“We want to [ensure] that girls and adolescents are in important decision-making spaces, that their opinions are respected and that they have a voice in the decisions that are based on our rights,” Danha says. “We will continue working to one day achieve a solid, sustainable network that can create projects and coordinated actions — organized and implemented by ourselves — where spaces are generated not only for 20 or 30 girls, but thousands of girls who are involved in exercising leadership that [transforms their reality].”

[Read:From El Salvador to the U.S.: Meet the young advocate making change for girls]

Recently, Danha participated in Plan USA’s International Women’s Day event on Mar. 9, 2022 to talk about the campaign she and Red Las Niñas Lideran are leading, called “Marriage is not my only option.” Powered by funding from Plan’s Equality Accelerator, a global girl-led funding platform that connects young activists with resources to implement local initiatives, Danha is continuing to fight for a shift in marriage practices in Guatemala.

“As we all know, the law is a first [step] to regulate social change,” Danha explains. “However, there are many ways in which the issue can still manifest itself.”

For instance, girls can still be forced into unions not formally registered as marriages with the government.

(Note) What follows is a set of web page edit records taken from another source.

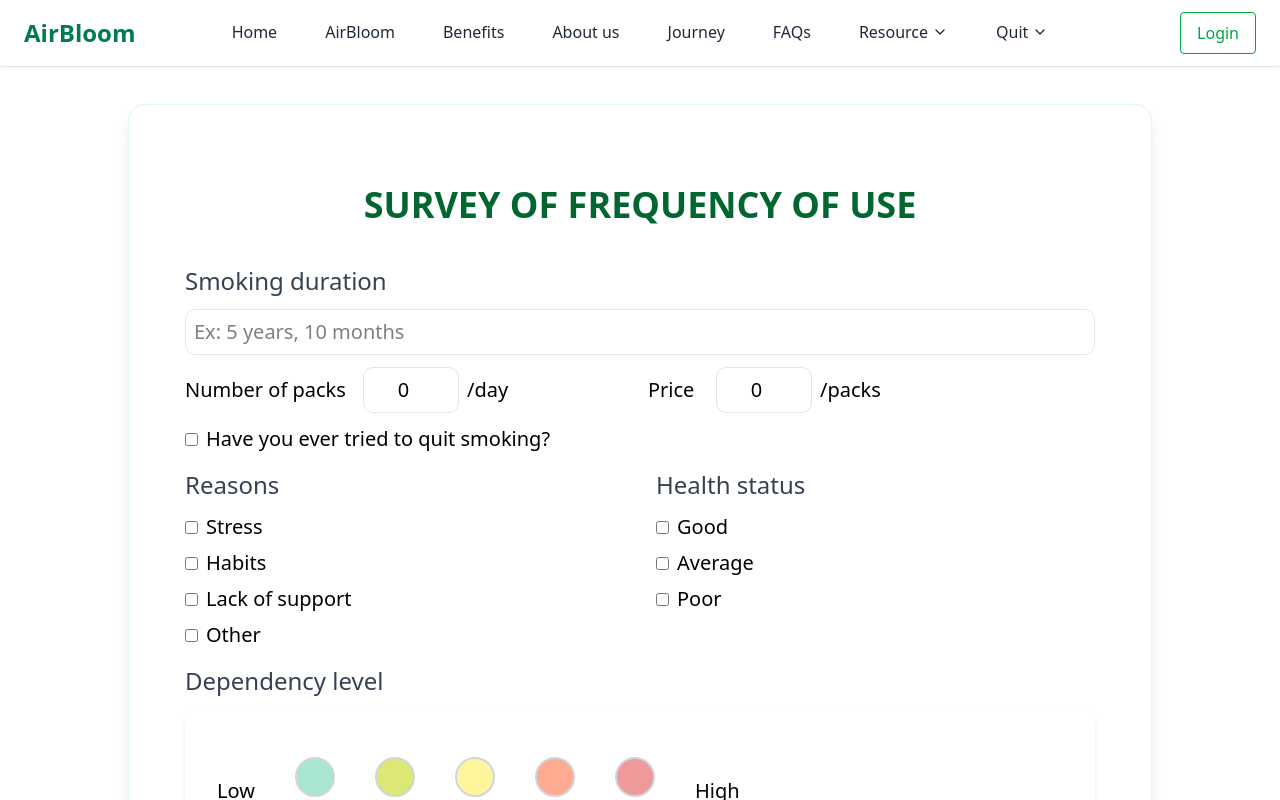
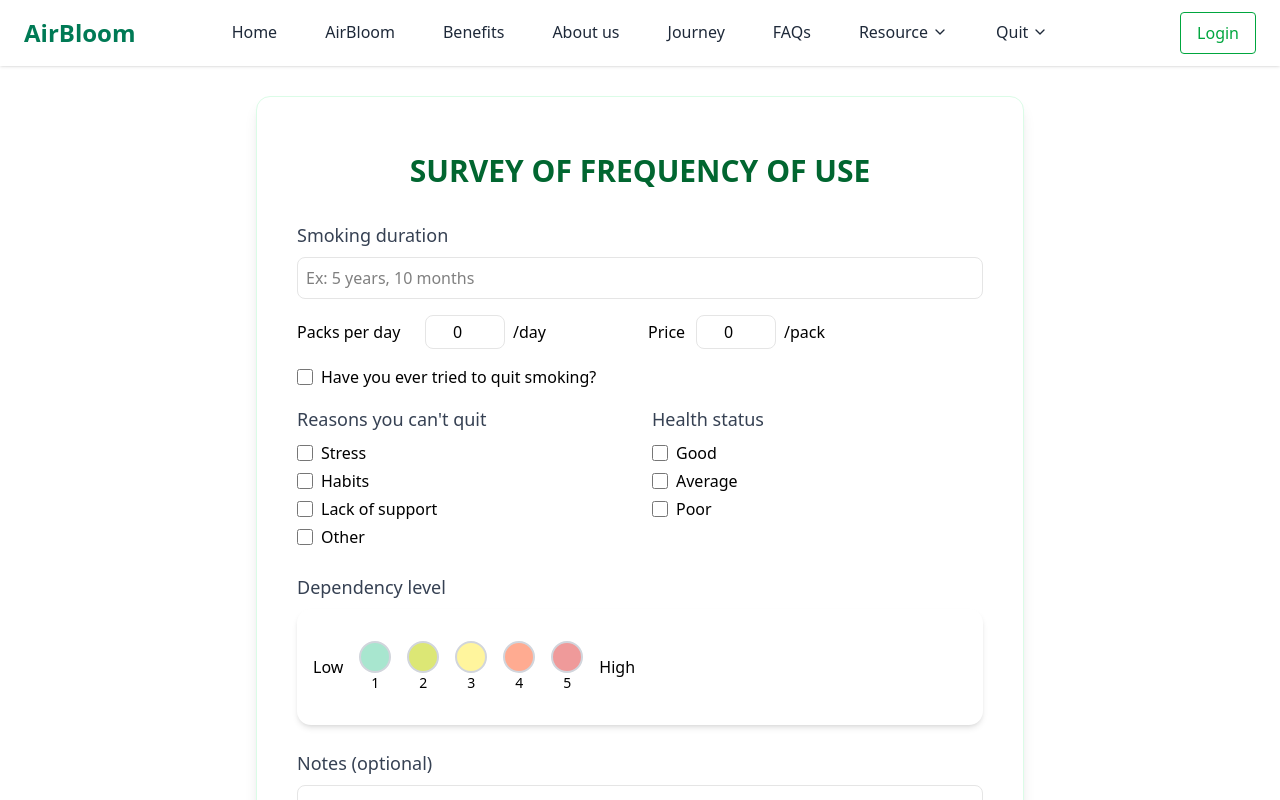
Before and after one commit to swp391-group7/smoking-cessation-support-platform-frontend, a React (Vite) app: page /user_survey in a window 1280 px wide. Shown: the top 800 px of the page. Built offline with nearby package versions, Linux system fonts and the light colour scheme; no server answers.

Commit message:
update animation breath

```diff
--- /dev/null
+++ b/src/api/blog.ts
@@ -0,0 +1,34 @@
+// src/api/blogApi.ts
+import axios from 'axios';
+
+const blogApi = axios.create({
+  baseURL: import.meta.env.VITE_API_URL || 'http://localhost:8080',
+  headers: { 'Content-Type': 'application/json' },
+});
+
+// Gắn JWT tự động, giống auth.ts
+blogApi.interceptors.request.use(config => {
+  const token = localStorage.getItem('token');
+  if (token && config.headers) {
+    config.headers.Authorization = `Bearer ${token}`;
+  }
+  return config;
+});
+
+export interface BlogPost {
+  id: string;
+  blog_type: string;
+  title: string;
+  content: string;
+  imageUrl: string;
+  createdAt: string;
+  userId: string;
+}
+
+/**
+ * Lấy 8 bài post mới nhất
+ */
+export async function fetchEightBlogs(): Promise<BlogPost[]> {
+  const { data } = await blogApi.get<BlogPost[]>('/blogs/display-8-blog');
+  return data;
+}
--- a/src/components/AnimatedElements.tsx
+++ b/src/components/AnimatedElements.tsx
@@ -42,7 +42,7 @@ const AnimatedElements = () => {
         className="absolute inset-0 flex items-center justify-center pointer-events-none"
         initial={{ scale: 0, opacity: 0.5 }}
         animate={{
-          scale: [0, 1.2, 1.5],
+          scale: [0, 1],
           opacity: [0.5, 0.2, 0],
           transition: {
             duration: 4,
@@ -61,7 +61,7 @@ const AnimatedElements = () => {
         className="absolute inset-0 flex items-center justify-center pointer-events-none"
         initial={{ scale: 0, opacity: 0.4 }}
         animate={{
-          scale: [0, 1, 1.3],
+          scale: [0, 1],
           opacity: [0.4, 0.1, 0],
           transition: {
             duration: 4,
--- a/src/components/quit_drop_down.tsx
+++ b/src/components/quit_drop_down.tsx
@@ -1,51 +1,37 @@
-// src/components/QuitDropdown.tsx
 import React, { useState } from "react";
-import { NavLink } from "react-router-dom";
+import { useNavigate, NavLink } from "react-router-dom";
 import {
   DropdownMenu,
   DropdownMenuTrigger,
   DropdownMenuContent,
   DropdownMenuItem,
-} from "@/components/ui/dropdown-menu"; // adjust path nếu cần
+} from "@/components/ui/dropdown-menu";
 import { ChevronDown } from "lucide-react";
 
 export const QuitDropdown: React.FC = () => {
-  // open = true khi menu đang mở; false khi đóng
   const [open, setOpen] = useState(false);
+  const navigate = useNavigate();
 
   return (
-    // Bắt state open/onOpenChange để điều khiển menu theo state
     <DropdownMenu open={open} onOpenChange={setOpen}>
-      {/* TRIGGER: dùng button chứ không phải NavLink,
-          để khi hover không tự navigate */}
       <DropdownMenuTrigger asChild>
         <button
-          // Khi hover vào button sẽ setOpen(true)
           onMouseEnter={() => setOpen(true)}
-          // Khi chuột rời khỏi button, tạm thời setOpen(false)
-          // Nhưng nếu người dùng di chuột xuống menu content thì
-          // sẽ bị đóng quá sớm. Chúng ta sẽ bổ sung onMouseEnter/onMouseLeave cho Content.
           onMouseLeave={() => setOpen(false)}
+          onClick={() => navigate("/user_survey")} // 👈 điều hướng khi click
           className="flex items-center px-3 py-1 rounded-2xl text-gray-800 hover:bg-emerald-100"
         >
           Quit
-          {/* Icon xoay ngược khi open === true */}
           <ChevronDown
-            className={`ml-1 h-4 w-4 transform transition-transform ${open ? "rotate-180" : ""
-              }`}
+            className={`ml-1 h-4 w-4 transform transition-transform ${
+              open ? "rotate-180" : ""
+            }`}
           />
         </button>
       </DropdownMenuTrigger>
 
-      {/*
-        CONTENT: menu xổ xuống.
-        Cần gắn onMouseEnter/onMouseLeave để khi hover vào content
-        menu vẫn giữ open = true cho đến khi rời khỏi content.
-      */}
       <DropdownMenuContent
-        // Khi di chuột vào phần content thì giữ open = true
         onMouseEnter={() => setOpen(true)}
-        // Khi chuột rời khỏi content, đóng menu
         onMouseLeave={() => setOpen(false)}
         align="start"
         className="mt-1 w-40 bg-white rounded-lg shadow-md"
@@ -76,7 +62,6 @@ export const QuitDropdown: React.FC = () => {
             User Survey
           </NavLink>
         </DropdownMenuItem>
-
       </DropdownMenuContent>
     </DropdownMenu>
   );
--- a/src/components/resource_drop_down.tsx
+++ b/src/components/resource_drop_down.tsx
@@ -1,6 +1,6 @@
 // src/components/QuitDropdown.tsx
 import React, { useState } from "react";
-import { NavLink } from "react-router-dom";
+import { Navigate, NavLink, Route, Router } from "react-router-dom";
 import {
   DropdownMenu,
   DropdownMenuTrigger,
@@ -25,6 +25,7 @@ export const ResourcDropdown: React.FC = () => {
           // Khi chuột rời khỏi button, tạm thời setOpen(false)
           // Nhưng nếu người dùng di chuột xuống menu content thì
           // sẽ bị đóng quá sớm. Chúng ta sẽ bổ sung onMouseEnter/onMouseLeave cho Content.
+
           onMouseLeave={() => setOpen(false)}
           className="flex items-center px-3 py-1 rounded-2xl text-gray-800 hover:bg-emerald-100"
         >
--- a/src/pages/platform/quit_progress.tsx
+++ b/src/pages/platform/quit_progress.tsx
@@ -5,7 +5,7 @@ import ProgressChart from '../../components/ProgressChart';
 import HistorySidebar from '../../components/HistorySidebar';
 import RemindersSidebar from '../../components/RemindersSidebar';
 import BadgesSidebar from '../../components/BadgesSidebar';
-import AnimatedElements from '@/components/AnimatedElements';
+
 
 type DailyFormValues = {
   numCigarettes: number;
@@ -71,7 +71,7 @@ export default function Quit_Progress() {
 
   return (
     <div className="flex p-6 gap-6 bg-gray-50 min-h-screen">
-      <AnimatedElements />
+
       {/* Left Main Content */}
       <div className="flex-1 space-y-6">
         <ProgressOverview
--- a/src/pages/platform/user_survey.tsx
+++ b/src/pages/platform/user_survey.tsx
@@ -1,19 +1,18 @@
 import React, { useState } from "react";
 import type { UserSurvey } from "@/api/usersurvey";
 
-const user_survey: React.FC = () => {
+const UserSurveyForm: React.FC = () => { // Đổi tên component thành PascalCase cho chuẩn React
   const [formData, setFormData] = useState<UserSurvey>({
     user_id: "", // Add a default value or fetch the actual user id as needed
     smoke_duration: "",
     cigarettes_per_day: 0,
     price_each: 0,
     tried_to_quit: false,
-    reasons_cant_quit: "",
-    health_status: "",
+    reasons_cant_quit: "", // Vẫn là string, cần thay đổi nếu muốn multi-select
+    health_status: "", // Vẫn là string, cần thay đổi nếu muốn multi-select
     dependency_level: 0,
     note: "",
   });
-
 
   const handleChange = (e: React.ChangeEvent<HTMLInputElement | HTMLTextAreaElement | HTMLSelectElement>) => {
     const { name, type, value } = e.target;
@@ -41,76 +40,102 @@ const user_survey: React.FC = () => {
     // gửi dữ liệu lên server ở đây
   };
 
+  // --- LƯU Ý QUAN TRỌNG VỀ 'reasons_cant_quit' và 'health_status' ---
+  // Hiện tại, chúng đang là string và được gán giá trị mới mỗi khi checkbox được chọn.
+  // Nếu bạn muốn người dùng chọn NHIỀU lý do/tình trạng sức khỏe, bạn cần thay đổi kiểu dữ liệu
+  // của chúng trong UserSurvey thành string[] (mảng chuỗi) và điều chỉnh logic handleChange.
+  // Ví dụ:
+  // const [formData, setFormData] = useState<UserSurvey>({
+  //   ...
+  //   reasons_cant_quit: [], // Đổi thành mảng
+  //   health_status: [],     // Đổi thành mảng
+  //   ...
+  // });
+  // const handleCheckboxGroupChange = (e: React.ChangeEvent<HTMLInputElement>) => {
+  //   const { name, value, checked } = e.target;
+  //   setFormData((prev) => {
+  //     const currentValues = prev[name as keyof UserSurvey] as string[];
+  //     if (checked) {
+  //       return { ...prev, [name]: [...currentValues, value] };
+  //     } else {
+  //       return { ...prev, [name]: currentValues.filter((item) => item !== value) };
+  //     }
+  //   });
+  // };
+  // Và cập nhật onChange của checkbox group: onChange={handleCheckboxGroupChange}
+
   return (
-    <div className="max-w-5xl mx-auto mt-10 bg-white shadow-lg rounded-2xl p-8 border border-green-100 ">
-      <form onSubmit={handleSubmit} className="max-w-6xl mx-auto px-6 py-12 text-black">
-        <h1 className="text-4xl font-semibold text-center text-green-800 mb-10">
+    // Giảm max-w và padding/margin tổng thể
+    <div className="max-w-3xl mx-auto mt-8 bg-white shadow-lg rounded-xl p-6 border border-green-100">
+      <form onSubmit={handleSubmit} className="px-4 py-8 text-black"> {/* Giảm px và py */}
+        <h1 className="text-3xl font-semibold text-center text-green-800 mb-8"> {/* Giảm kích thước và margin-bottom */}
           SURVEY OF FREQUENCY OF USE
         </h1>
 
-        <label className="block text-2xl font-medium text-gray-700 mb-3">Smoking duration</label>
-
+        <label className="block text-lg font-medium text-gray-700 mb-2">Smoking duration</label> {/* Giảm kích thước */}
         <input
           name="smoke_duration"
           placeholder="Ex: 5 years, 10 months"
           value={formData.smoke_duration}
           onChange={handleChange}
-          className="w-full p-2 text-xl border rounded-lg focus:ring-green-500 focus:border-green-50 mb-3"
+          className="w-full p-2 text-base border rounded-md focus:ring-green-500 focus:border-green-50 mb-4" // Giảm text-xl thành text-base, p-2
         />
 
-        <div className="grid grid-cols-2 gap-4">
-          <div className="flex items-center text-xl gap-2 mb-3">
-            <label className=" min-w-[170px]">Number of packs</label>
+        <div className="grid grid-cols-1 sm:grid-cols-2 gap-x-4 gap-y-3 mb-4"> {/* Điều chỉnh gap, thêm gap-y */}
+          <div className="flex items-center text-base gap-2"> {/* Giảm text-xl thành text-base */}
+            <label className="min-w-[140px] md:min-w-[120px]">Packs per day</label> {/* Giảm min-w */}
             <input
               name="cigarettes_per_day"
               type="number"
               value={formData.cigarettes_per_day}
               onChange={handleChange}
-              className="w-24 p-2 border rounded-lg text-center"
+              className="w-20 p-1 border rounded-md text-center text-base" // Giảm w, p, text-xl
             />
             <span>/day</span>
           </div>
 
-          <div className="flex items-center text-xl gap-2 mb-3">
-            <label className="min-w-[60px]">Price</label>
+          <div className="flex items-center text-base gap-2"> {/* Giảm text-xl thành text-base */}
+            <label className="min-w-[50px] md:min-w-[40px]">Price</label> {/* Giảm min-w */}
             <input
               name="price_each"
               type="number"
               value={formData.price_each}
               onChange={handleChange}
-              className="w-24 p-2 border rounded-lg text-center"
+              className="w-20 p-1 border rounded-md text-center text-base" // Giảm w, p, text-xl
             />
-            <span>/packs</span>
+            <span>/pack</span> {/* Đổi 'packs' thành 'pack' cho số ít */}
           </div>
         </div>
 
-        <label className="flex items-center text-xl gap-2 mb-4">
+        <label className="flex items-center text-base gap-2 mb-4"> {/* Giảm text-xl thành text-base */}
           <input
             type="checkbox"
             name="tried_to_quit"
             checked={formData.tried_to_quit}
             onChange={handleChange}
-            className="accent-green-500"
+            className="accent-green-500 w-4 h-4" // Làm nhỏ checkbox một chút
           />
           Have you ever tried to quit smoking?
         </label>
 
-        <div className="max-w-6xl mx-auto grid grid-cols-1 md:grid-cols-2 gap-8">
-          {/* Cột trái */}
-          <div className="space-y-4">
-            <label className="block text-2xl font-medium text-gray-700 mb-3">Reasons</label>
-            <div className="space-y-2 mb-4">
+        <div className="grid grid-cols-1 md:grid-cols-2 gap-x-6 gap-y-4 mb-6"> {/* Giảm gap-x, gap-y, mb */}
+          {/* Cột trái: Reasons */}
+          <div>
+            <label className="block text-lg font-medium text-gray-700 mb-2">Reasons you can't quit</label> {/* Giảm kích thước */}
+            <div className="space-y-1"> {/* Giảm space-y */}
               {['Stress', 'Habits', 'Lack of support', 'Other'].map((reason) => (
-                <label key={reason} className="flex items-center text-xl space-x-2">
+                <label key={reason} className="flex items-center text-base space-x-2"> {/* Giảm text-xl thành text-base */}
                   <input
                     type="checkbox"
                     name="reasons_cant_quit"
                     value={reason}
+                    // Current logic: only one reason can be selected because reasons_cant_quit is string
+                    // For multi-select, change reasons_cant_quit to string[] and adjust onChange handler
                     checked={formData.reasons_cant_quit === reason}
                     onChange={(e) =>
                       setFormData({ ...formData, reasons_cant_quit: e.target.value })
                     }
-                    className="accent-green-500"
+                    className="accent-green-500 w-4 h-4"
                   />
                   <span>{reason}</span>
                 </label>
@@ -118,22 +143,23 @@ const user_survey: React.FC = () => {
             </div>
           </div>
 
-          {/* Cột phải */}
-
-          <div className="space-y-4">
-            <label className="block text-2xl font-medium text-gray-700 mb-3">Health status</label>
-            <div className="space-y-2 mb-4">
+          {/* Cột phải: Health status */}
+          <div>
+            <label className="block text-lg font-medium text-gray-700 mb-2">Health status</label> {/* Giảm kích thước */}
+            <div className="space-y-1"> {/* Giảm space-y */}
               {['Good', 'Average', 'Poor'].map((status) => (
-                <label key={status} className="flex items-center text-xl space-x-2">
+                <label key={status} className="flex items-center text-base space-x-2"> {/* Giảm text-xl thành text-base */}
                   <input
                     type="checkbox"
                     name="health_status"
                     value={status}
+                    // Current logic: only one status can be selected because health_status is string
+                    // For multi-select, change health_status to string[] and adjust onChange handler
                     checked={formData.health_status === status}
                     onChange={(e) =>
                       setFormData({ ...formData, health_status: e.target.value })
                     }
-                    className="accent-green-500"
+                    className="accent-green-500 w-4 h-4"
                   />
                   <span>{status}</span>
                 </label>
@@ -142,9 +168,10 @@ const user_survey: React.FC = () => {
           </div>
         </div>
 
-        <label className="block text-2xl font-medium text-gray-700 mb-3">Dependency level</label>
-        <div className="flex items-center text-xl gap-10 mb-6 max-w-6xl mx-auto px-8 py-12 bg-white rounded-2xl shadow-md">
-          <span className="text-xl">Low</span>
+        <label className="block text-lg font-medium text-gray-700 mb-2">Dependency level</label> {/* Giảm kích thước */}
+        {/* Giảm gap, padding và margin-bottom */}
+        <div className="flex items-center text-base gap-4 mb-6 px-4 py-8 bg-white rounded-xl shadow-md">
+          <span className="text-base">Low</span> {/* Giảm kích thước */}
 
           {[1, 2, 3, 4, 5].map((level) => {
             const softColors = [
@@ -171,55 +198,50 @@ const user_survey: React.FC = () => {
               "Very High"
             ];
 
-
             const isSelected = formData.dependency_level === level;
 
             return (
               <div key={level} className="flex flex-col items-center">
                 <div
-                  className={`w-10 h-10 rounded-full cursor-pointer transition border-2 border-gray-300
-            ${softColors[level - 1]} ${softHoverColors[level - 1]}
-            ${isSelected ? "ring-4 ring-offset-2 ring-green-700 scale-110" : ""}
-          `}
+                  className={`w-8 h-8 rounded-full cursor-pointer transition border-2 border-gray-300
+                    ${softColors[level - 1]} ${softHoverColors[level - 1]}
+                    ${isSelected ? "ring-4 ring-offset-2 ring-green-700 scale-110" : ""}
+                  `}
                   onClick={() => handleDependencyClick(level)}
-                  title={levelNames[level - 1]} // ← Tooltip text here
+                  title={levelNames[level - 1]} // Tooltip text here
                 />
-                <span className="text-lg">{level}</span>
+                <span className="text-sm">{level}</span> {/* Giảm kích thước */}
               </div>
             );
           })}
 
-          <span className="text-xl">High</span>
+          <span className="text-base">High</span> {/* Giảm kích thước */}
         </div>
 
-        <label className="block text-2xl font-medium text-gray-700 mb-4">Notes (optional)</label>
+        <label className="block text-lg font-medium text-gray-700 mb-2">Notes (optional)</label> {/* Giảm kích thước */}
         <textarea
           name="note"
           placeholder="You can add notes about your smoking habits or any other information you would like to share"
           value={formData.note}
           onChange={handleChange}
-          className="w-full p-2 text-xl border rounded-lg focus:ring-green-500 focus:border-green-50 mb-6"
+          className="w-full p-2 text-base border rounded-md focus:ring-green-500 focus:border-green-50 mb-6" // Giảm text-xl thành text-base, p-2
         />
 
         <div className="text-center mt-4">
-          <p className="text-xl text-gray-700 mb-4">
+          <p className="text-base text-gray-700 mb-3"> {/* Giảm kích thước và margin-bottom */}
             Thank you for taking the survey!<br />
             Your feedback is valuable for us.
           </p>
           <button
-            className="bg-emerald-600 text-xl text-white px-6 py-2 rounded-full text-sm font-medium hover:bg-green-700"
-            onClick={() => console.log(formData)}
+            type="submit" // Luôn đặt type="submit" cho button trong form
+            className="bg-emerald-600 text-base text-white px-5 py-2 rounded-full font-medium hover:bg-green-700" // Giảm kích thước text và padding
           >
             Submit
           </button>
         </div>
-
-
       </form>
-
     </div>
-
   );
 };
 
-export default user_survey;
+export default UserSurveyForm;
```
Also changed, not shown: src/components/sugestPost.tsx (+20 -31 lines).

It’s difficult to get information to the entire population in Guatemala about the laws meant to protect girls from child marriage, and Danha says these unions are still happening.

Her group’s campaign shares materials in both Spanish and Kakchiquel, the indigenous Mayan language local to the region, and engages a number of public groups like fire departments and health centers in community workshops to raise awareness. Through Plan’s Equality Accelerator, Las Niñas Lideran, in coordination with Danha, received funding directly — something not usually available from other donors.

“From 2021 to date, the Equality Accelerator has provided spaces [for us] to continue building our skills in fund management, since as youth organizations, we have many limitations to [access] funds [because they] require a legal status,” Danha says. “We are sure that this process has helped girls and adolescents to demonstrate the power and potential we have to create something from our opinion and position, and this experience encourages us to continue acting for the rights of girls and adolescents.”

Right now, there are more than 2,500 girl-led organizations registered with the Equality Accelerator in Guatemala, Brazil, countries in West Africa and soon, in parts of Asia.

“We recognize that only by organizing ourselves, actively participating and raising our voices can we achieve that our demands and needs are taken into account,” Dahna says. “But it is important that we join efforts because we cannot make a great impact alone.”

Learn more about the Equality Accelerator and how it’s supporting girl-led activist groups around the world!